### [Dataset excerpts]
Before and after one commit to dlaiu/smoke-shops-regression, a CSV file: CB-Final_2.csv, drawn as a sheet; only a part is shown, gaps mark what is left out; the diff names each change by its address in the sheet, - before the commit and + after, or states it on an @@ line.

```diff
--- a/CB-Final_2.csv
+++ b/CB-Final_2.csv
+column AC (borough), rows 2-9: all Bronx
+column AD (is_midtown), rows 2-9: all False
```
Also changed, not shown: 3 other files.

* * *

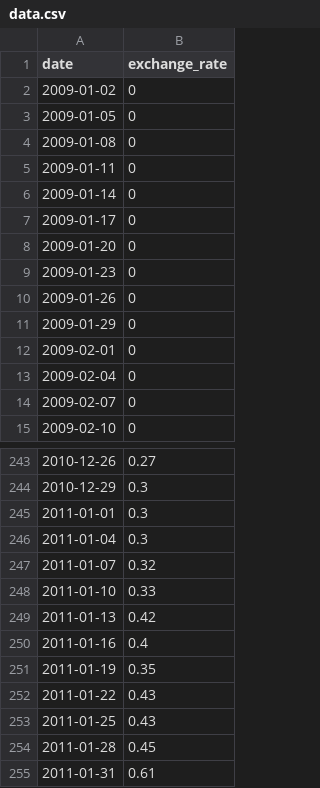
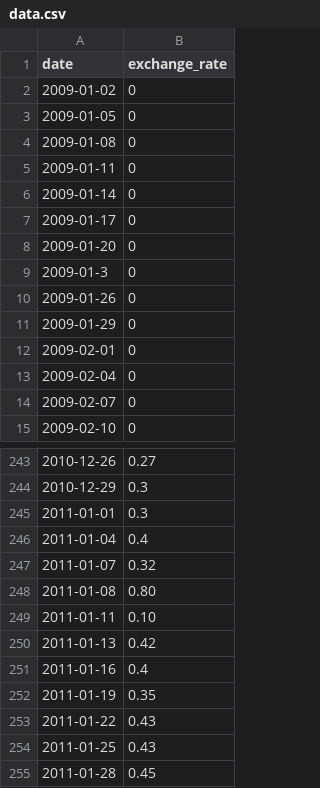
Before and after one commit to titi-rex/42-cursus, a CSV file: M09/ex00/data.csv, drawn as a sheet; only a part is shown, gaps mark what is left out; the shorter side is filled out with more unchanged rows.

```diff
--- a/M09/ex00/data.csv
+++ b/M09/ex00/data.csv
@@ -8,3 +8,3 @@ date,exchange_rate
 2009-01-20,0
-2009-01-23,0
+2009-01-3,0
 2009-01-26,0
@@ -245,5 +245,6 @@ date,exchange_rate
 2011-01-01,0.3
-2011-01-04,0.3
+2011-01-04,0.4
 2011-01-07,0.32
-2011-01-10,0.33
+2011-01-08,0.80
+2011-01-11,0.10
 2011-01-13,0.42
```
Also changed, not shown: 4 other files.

### [How to complete this task]
Determine the number of lines in the entries that contain "other", then write that number alone.

### [Response for this exercise]
2